Food and pharmaceutical companies want a bigger say in what we eat.
What’s happening: According to a new report, influence peddling has infiltrated the advisory committee for US Department of Agriculture’s Dietary Guidelines for Americans.
- Nine of 20 had conflicts of interest with food & bev, pharma, and weight loss industries.
- Four have links with companies that have previously lobbied to influence the report.
- Two or more members failed to disclose financial roles with Novo Nordisk, Eli Lilly, and Weight Watchers (WW), National Dairy Council, and Abbott.
No surprise, this has become a standard practice since the framework’s inception, published every five years since 1980. In previous years, as much as 95% of the council had high-risk conflicts.

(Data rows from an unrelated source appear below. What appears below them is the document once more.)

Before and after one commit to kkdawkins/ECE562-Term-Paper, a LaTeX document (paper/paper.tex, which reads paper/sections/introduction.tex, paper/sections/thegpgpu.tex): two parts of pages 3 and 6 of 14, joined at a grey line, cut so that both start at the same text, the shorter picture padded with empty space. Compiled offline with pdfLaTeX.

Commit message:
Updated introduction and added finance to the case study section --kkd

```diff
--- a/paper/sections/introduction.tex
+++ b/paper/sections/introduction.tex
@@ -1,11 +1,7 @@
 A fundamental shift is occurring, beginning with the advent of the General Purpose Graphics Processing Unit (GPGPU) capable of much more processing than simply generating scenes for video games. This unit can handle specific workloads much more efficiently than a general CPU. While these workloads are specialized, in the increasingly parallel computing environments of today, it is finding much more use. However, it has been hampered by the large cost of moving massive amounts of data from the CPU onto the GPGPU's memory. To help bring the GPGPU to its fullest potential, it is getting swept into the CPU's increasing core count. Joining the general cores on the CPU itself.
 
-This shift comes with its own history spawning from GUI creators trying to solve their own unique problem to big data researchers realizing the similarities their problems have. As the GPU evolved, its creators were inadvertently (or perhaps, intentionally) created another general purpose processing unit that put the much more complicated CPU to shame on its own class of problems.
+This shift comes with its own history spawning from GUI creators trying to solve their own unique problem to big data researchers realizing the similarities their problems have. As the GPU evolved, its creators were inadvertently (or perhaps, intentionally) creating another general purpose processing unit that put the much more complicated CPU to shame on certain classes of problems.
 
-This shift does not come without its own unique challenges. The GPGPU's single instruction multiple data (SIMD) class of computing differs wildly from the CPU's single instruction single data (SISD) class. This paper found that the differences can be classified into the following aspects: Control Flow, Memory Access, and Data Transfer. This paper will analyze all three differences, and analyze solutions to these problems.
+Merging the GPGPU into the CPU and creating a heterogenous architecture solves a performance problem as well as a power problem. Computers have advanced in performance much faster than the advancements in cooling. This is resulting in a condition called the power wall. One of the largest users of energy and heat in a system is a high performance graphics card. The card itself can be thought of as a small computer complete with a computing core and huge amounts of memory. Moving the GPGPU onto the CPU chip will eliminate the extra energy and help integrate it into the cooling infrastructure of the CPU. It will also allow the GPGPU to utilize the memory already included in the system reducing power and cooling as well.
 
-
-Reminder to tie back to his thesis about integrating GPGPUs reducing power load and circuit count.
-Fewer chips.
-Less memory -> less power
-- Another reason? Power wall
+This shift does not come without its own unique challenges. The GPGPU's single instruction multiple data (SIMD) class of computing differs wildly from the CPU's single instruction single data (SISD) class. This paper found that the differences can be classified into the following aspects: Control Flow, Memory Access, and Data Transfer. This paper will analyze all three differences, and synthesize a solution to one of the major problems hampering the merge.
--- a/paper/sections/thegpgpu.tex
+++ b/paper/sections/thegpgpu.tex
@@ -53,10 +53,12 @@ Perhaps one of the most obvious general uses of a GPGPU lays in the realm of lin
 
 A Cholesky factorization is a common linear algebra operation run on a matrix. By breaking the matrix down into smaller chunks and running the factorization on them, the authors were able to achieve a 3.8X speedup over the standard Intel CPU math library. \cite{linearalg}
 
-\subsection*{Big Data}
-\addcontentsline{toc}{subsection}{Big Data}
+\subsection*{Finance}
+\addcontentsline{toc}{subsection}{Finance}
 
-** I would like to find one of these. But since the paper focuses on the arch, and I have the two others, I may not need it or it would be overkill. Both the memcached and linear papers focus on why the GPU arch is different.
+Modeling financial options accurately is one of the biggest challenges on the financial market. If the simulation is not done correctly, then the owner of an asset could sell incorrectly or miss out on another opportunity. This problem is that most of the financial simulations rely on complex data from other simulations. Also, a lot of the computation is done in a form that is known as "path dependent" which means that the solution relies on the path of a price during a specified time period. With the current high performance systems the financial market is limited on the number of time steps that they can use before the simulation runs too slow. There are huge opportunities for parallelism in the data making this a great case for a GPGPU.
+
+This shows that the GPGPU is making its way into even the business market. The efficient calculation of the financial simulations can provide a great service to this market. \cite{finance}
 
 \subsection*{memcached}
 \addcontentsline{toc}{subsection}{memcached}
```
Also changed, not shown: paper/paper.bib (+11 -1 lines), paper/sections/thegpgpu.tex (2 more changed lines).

Why it matters: More than one-off recommendations, these guidelines can impact nutrition-related education, healthcare, and retail policies for years to come. A start, calling out industry-funded experts is one thing, but Big Food and Pharma’s influence remains an ongoing concern.
- In 2020, the USDA ignored the committee’s advice to cut sugar and alcohol allowances.
- Multiple Big Food brands have ongoing relationships with the Academy of Nutrition and Dietetics and American Academy of Pediatrics, among others.
- The American Beverage Association paid dietitians, physicians, and fitness influencers to sway public opinion regarding nutritional information.
Punchline: Ultra-processed, sugar-laden food dominates the US food system, and it’s harming our well-being. As industry influences fight to undermine the very definition of healthy, eating well won’t get any easier.